Every record below must come back exactly as written, with the images dropped.

__Difference listings__
#####

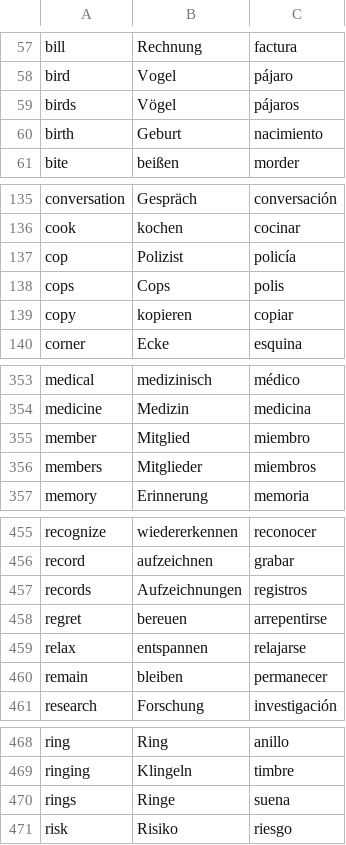
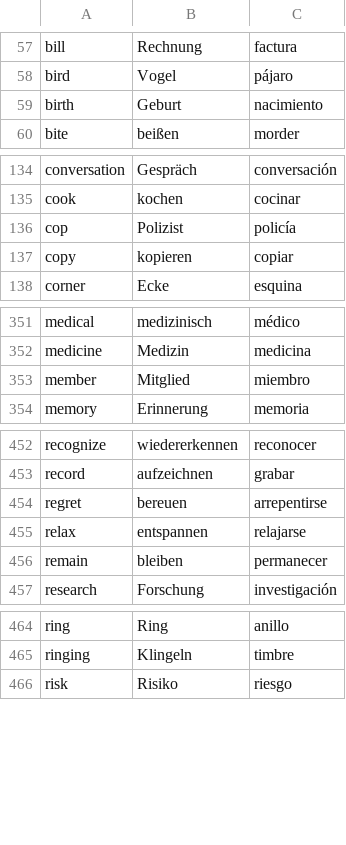
Before and after one commit to Jonathangadeaharder/VocabLevels, a CSV file: english/A2.csv, drawn as a sheet; only a part is shown, gaps mark what is left out; the diff covers the shown part only.

```diff
--- a/english/A2.csv
+++ b/english/A2.csv
@@ -58,3 +58,2 @@ bill,Rechnung,factura
 bird,Vogel,pájaro
-birds,Vögel,pájaros
 birth,Geburt,nacimiento
@@ -137,3 +136,2 @@ cook,kochen,cocinar
 cop,Polizist,policía
-cops,Cops,polis
 copy,kopieren,copiar
@@ -355,3 +353,2 @@ medicine,Medizin,medicina
 member,Mitglied,miembro
-members,Mitglieder,miembros
 memory,Erinnerung,memoria
@@ -456,3 +453,2 @@ recognize,wiedererkennen,reconocer
 record,aufzeichnen,grabar
-records,Aufzeichnungen,registros
 regret,bereuen,arrepentirse
@@ -469,3 +465,2 @@ ring,Ring,anillo
 ringing,Klingeln,timbre
-rings,Ringe,suena
 risk,Risiko,riesgo
```
Also changed, not shown: 2 removed rows elsewhere in this file, english/A1.csv, english/B1.csv, 8 other files.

#####

__OUTPUT FOR THIS TASK__
Before and after one commit to Jonathangadeaharder/VocabLevels, a CSV file: english/A2.csv, drawn as a sheet; only a part is shown, gaps mark what is left out; the diff covers the shown part only.

```diff
--- a/english/A2.csv
+++ b/english/A2.csv
@@ -58,3 +58,2 @@ bill,Rechnung,factura
 bird,Vogel,pájaro
-birds,Vögel,pájaros
 birth,Geburt,nacimiento
@@ -137,3 +136,2 @@ cook,kochen,cocinar
 cop,Polizist,policía
-cops,Cops,polis
 copy,kopieren,copiar
@@ -355,3 +353,2 @@ medicine,Medizin,medicina
 member,Mitglied,miembro
-members,Mitglieder,miembros
 memory,Erinnerung,memoria
@@ -456,3 +453,2 @@ recognize,wiedererkennen,reconocer
 record,aufzeichnen,grabar
-records,Aufzeichnungen,registros
 regret,bereuen,arrepentirse
@@ -469,3 +465,2 @@ ring,Ring,anillo
 ringing,Klingeln,timbre
-rings,Ringe,suena
 risk,Risiko,riesgo
```
Also changed, not shown: 2 removed rows elsewhere in this file, english/A1.csv, english/B1.csv, 8 other files.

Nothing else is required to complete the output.